How long does it take to propagate cactus?

After your cacti plants are cut and propagated, give them four to six weeks to take root. After a month, you can replant them in an appropriately sized pot.

Can you root a cactus in water?

Yes, you can most certainly can since cacti can be rooted in various mediums like water. Using the water-rooting method, you can get more plants as you don’t have to bury the roots in dirt. 

How long does it take a cactus cutting to the root?

It will take them four to six weeks before showing roots. Only then can you repot them. 

How do you propagate flowering cactus?

You can follow the grafting propagation method discussed above if you want to propagate flowering cactus. 

Can you take cuttings when in flower?

Yes, you also can, but you need to remove the flowers from their cuttings when they’re still fresh. You also need to ensure that the cut flower stem is at least five to 15 centimeters long, with at least two leaf nodes set. 

How do you encourage the roots to grow from cuttings?

You can make a gentle rooting solution by dissolving aspirin in clean water. Also, give your plant time to acclimatize to the soil and water. Do this slowly for four to five weeks to hasten the root growing process of the plants. 

When should I take cuttings?

While propagating succulents doesn’t require a specific season, there are two conditions wherein you should skip any plants of cultivating them — during a heatwave and extremely cold weather. 

To recap, cacti may love sunlight, but it’s an entirely different thing when you’re exposing succulents to direct sunlight or they’re grown during a heatwave. They may tolerate bright light but not overexposure to extreme heat. They might end up with a bad case of cacti sunburn. Under this severe condition, they’ll change in color until they slowly die. 

Aside from extreme heat, you might also want to postpone your cacti propagation season until the freezing or frosting temperature is over. Like extreme heat, extreme cold is also not good for your cacti as it deprives them of the sunlight they so need. 

Conclusion

Whether you’re growing decorative indoor cacti, versatile Haworthia succulents, the world’s best pink succulents, or premium flowering succulents, you need to be a responsible grower to allow your plants to thrive. Besides caring for them, you also need to know how to save them when they’re in danger. So take note of the propagation methods we shared above and extend the lives of your beloved cacti and succulents.
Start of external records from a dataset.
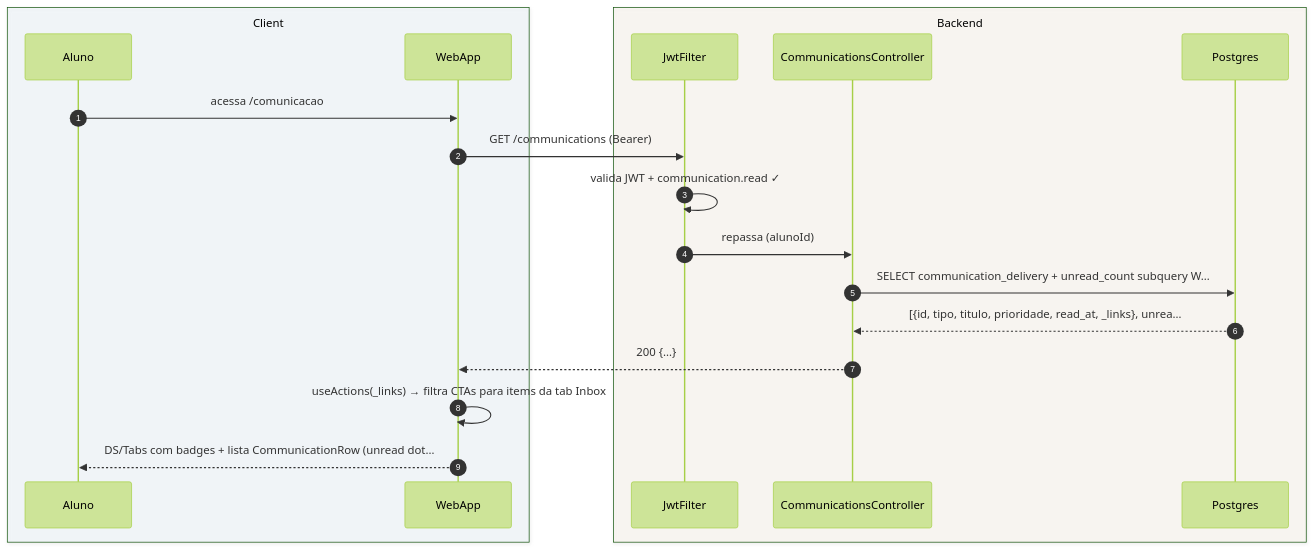
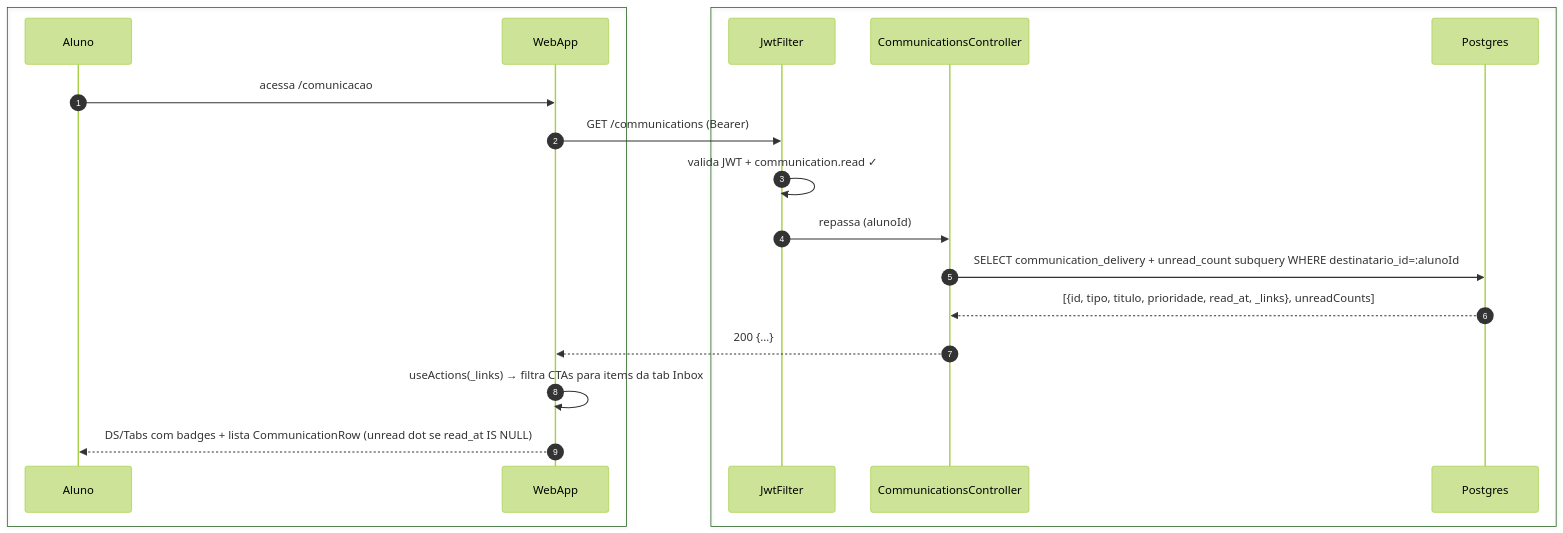
Before and after one commit to umishell/secretariaOnline2: the first of 3 diagrams in foundationDocs/sequenceDiagrams/F1 — Aluno/US-F1-004-COMUNICACAO.md, drawn with Mermaid (forest theme). The commit also changed other lines of this file and 70 other files, not shown here.

First line of the commit message:
Enhance database documentation and introduce new schema files

````diff
--- a/foundationDocs/sequenceDiagrams/F1 — Aluno/US-F1-004-COMUNICACAO.md
+++ b/foundationDocs/sequenceDiagrams/F1 — Aluno/US-F1-004-COMUNICACAO.md
@@ -47,23 +47,23 @@
 ```mermaid
 sequenceDiagram
     autonumber
-    box rgba(230,245,255,0.3) Client
+    box #e8f4fc Cliente
         participant Aluno
         participant WebApp
     end
-    box rgba(255,245,230,0.3) Backend
+    box #fff8ee Servidor
         participant JwtFilter
         participant CommunicationsController
         participant Postgres
     end
 
     Aluno->>WebApp: acessa /comunicacao
     WebApp->>JwtFilter: GET /communications (Bearer)
     JwtFilter->>JwtFilter: valida JWT + communication.read ✓
     JwtFilter->>CommunicationsController: repassa (alunoId)
-    CommunicationsController->>Postgres: SELECT communication_delivery + unread_count subquery W…
-    Postgres-->>CommunicationsController: [{id, tipo, titulo, prioridade, read_at, _links}, unrea…
+    CommunicationsController->>Postgres: SELECT communication_delivery + unread_count subquery WHERE destinatario_id=:alunoId
+    Postgres-->>CommunicationsController: [{id, tipo, titulo, prioridade, read_at, _links}, unreadCounts]
     CommunicationsController-->>WebApp: 200 {…}
     WebApp->>WebApp: useActions(_links) → filtra CTAs para items da tab Inbox
-    WebApp-->>Aluno: DS/Tabs com badges + lista CommunicationRow (unread dot…
+    WebApp-->>Aluno: DS/Tabs com badges + lista CommunicationRow (unread dot se read_at IS NULL)
 ```
````
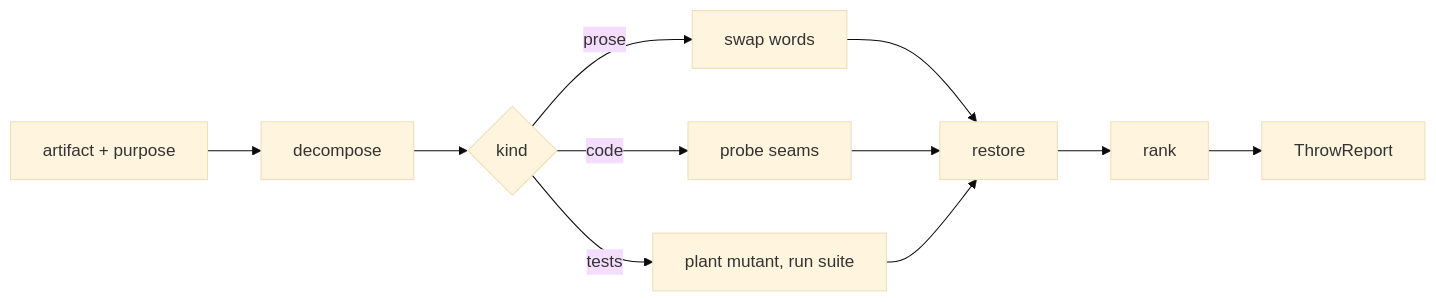
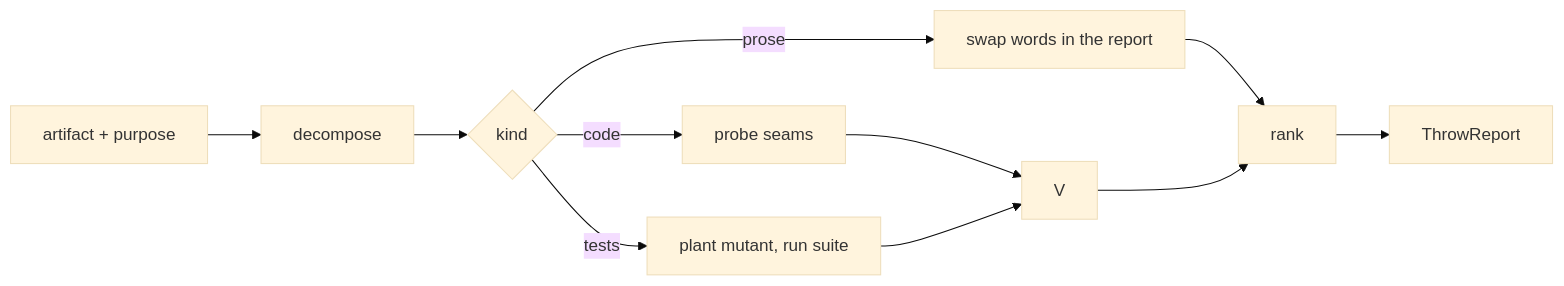
One commit to synapseradio/.claude changed the diagram in agents/rock-thrower.md. Above: the diagram before and after it, drawn with Mermaid (base theme). The commit also changed other lines of this file, not shown here.

Commit message:
refactor(agents): rock-thrower keeps prose swaps in the report

````diff
--- a/agents/rock-thrower.md
+++ b/agents/rock-thrower.md
@@ -18,8 +18,8 @@
 ```mermaid
 graph LR
   A["artifact + purpose"] --> D[decompose] --> K{kind}
-  K -->|prose| M[swap words] --> V[restore]
+  K -->|prose| M[swap words in the report] --> R
   K -->|code| S[probe seams] --> V
   K -->|tests| P[plant mutant, run suite] --> V
   V --> R[rank] --> T[ThrowReport]
 ```
````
Photos from: Luoxi / depositphotos.com and Irrmago / depositphotos.com.